“This Place is North: Poems” by Phil Smith — “these poems – some short, some longer – are stories and songs about land and water, about animals and plants, about the author’s place among and alongside them. on the shore of lake superior, at the base of the abbaye peninsula, looking out at keweenaw bay, they explore what it means to live across all seasons in the north country. they take pleasure in hard work and small joys found in field and woods.” —

“Water-Color Rendered Words: A Collection of Haiku, Volume 2” by Laura Lee Bond — “It can reveal a nugget of truth, like gold. A morsel of deliciousness to be savored. An instantaneous transportation into another world. It can change your consciousness. Or it can just make you laugh. Leave Us in the Now, …, explores how we experience the now—whether it’s place, time, or the company we keep.” —


NT-USB Mini microphone — “The RDE NT USB Mini microphones operate with both Mac and Windows computers as well as tablets, and no preamp, interface, converters, or mixer are necessary for recording. It is powered by the USB bus of a computer and separate software is not required. RDE NT USB Mini microphones record audio at 24-bit / 48 kHz; make use of a directional cardioid polar pattern to minimize off-axis sound; and can be mounted to any standard microphone stand or their own magnetic stand.
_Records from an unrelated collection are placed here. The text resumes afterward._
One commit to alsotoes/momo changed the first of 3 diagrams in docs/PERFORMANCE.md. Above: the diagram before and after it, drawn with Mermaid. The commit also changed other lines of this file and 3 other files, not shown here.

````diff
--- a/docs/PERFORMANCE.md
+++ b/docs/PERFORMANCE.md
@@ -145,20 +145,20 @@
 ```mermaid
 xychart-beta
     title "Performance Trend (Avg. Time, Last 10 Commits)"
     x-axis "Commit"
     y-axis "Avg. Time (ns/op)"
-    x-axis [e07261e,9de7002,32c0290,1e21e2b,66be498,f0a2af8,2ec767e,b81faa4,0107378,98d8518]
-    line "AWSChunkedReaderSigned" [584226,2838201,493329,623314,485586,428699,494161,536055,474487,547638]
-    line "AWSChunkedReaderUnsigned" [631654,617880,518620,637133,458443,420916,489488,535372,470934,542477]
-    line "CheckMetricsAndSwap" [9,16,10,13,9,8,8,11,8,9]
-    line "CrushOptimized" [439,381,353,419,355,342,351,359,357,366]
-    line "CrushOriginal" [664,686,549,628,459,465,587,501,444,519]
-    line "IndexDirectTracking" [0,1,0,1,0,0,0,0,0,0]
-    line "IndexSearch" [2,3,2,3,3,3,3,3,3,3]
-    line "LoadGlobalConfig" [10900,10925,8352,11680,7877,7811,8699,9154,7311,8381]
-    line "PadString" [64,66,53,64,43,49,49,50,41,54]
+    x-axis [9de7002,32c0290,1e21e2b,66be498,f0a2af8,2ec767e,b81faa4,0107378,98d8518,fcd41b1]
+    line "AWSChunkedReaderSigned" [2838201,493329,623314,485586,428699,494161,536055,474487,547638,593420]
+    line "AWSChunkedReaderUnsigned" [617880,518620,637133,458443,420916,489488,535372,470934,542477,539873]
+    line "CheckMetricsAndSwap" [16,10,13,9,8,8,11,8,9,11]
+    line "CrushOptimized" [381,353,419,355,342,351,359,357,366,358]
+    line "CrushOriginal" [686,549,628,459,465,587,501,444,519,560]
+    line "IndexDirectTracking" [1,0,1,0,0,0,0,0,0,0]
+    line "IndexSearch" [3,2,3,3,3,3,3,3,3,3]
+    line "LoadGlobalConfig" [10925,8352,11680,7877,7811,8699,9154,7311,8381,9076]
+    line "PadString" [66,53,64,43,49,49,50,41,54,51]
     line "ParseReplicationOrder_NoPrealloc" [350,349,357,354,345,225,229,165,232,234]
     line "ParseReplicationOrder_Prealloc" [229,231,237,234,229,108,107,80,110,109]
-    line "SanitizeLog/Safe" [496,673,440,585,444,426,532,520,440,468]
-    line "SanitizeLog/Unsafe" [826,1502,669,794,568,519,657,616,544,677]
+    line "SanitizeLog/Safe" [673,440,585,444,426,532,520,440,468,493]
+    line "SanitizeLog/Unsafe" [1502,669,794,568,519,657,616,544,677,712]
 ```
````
The NT USB Mini works with RDE Connect, a free streaming podcasting software.”


“The Mona Lisa Vanishes: A Legendary Painter, a Shocking Heist, and the Birth of a Global Celebrity” by Nicholas Day — “A multistranded yarn skillfully laid out in broad, light brush strokes with some cogent themes mixed in.” —Kirkus Reviews, starred review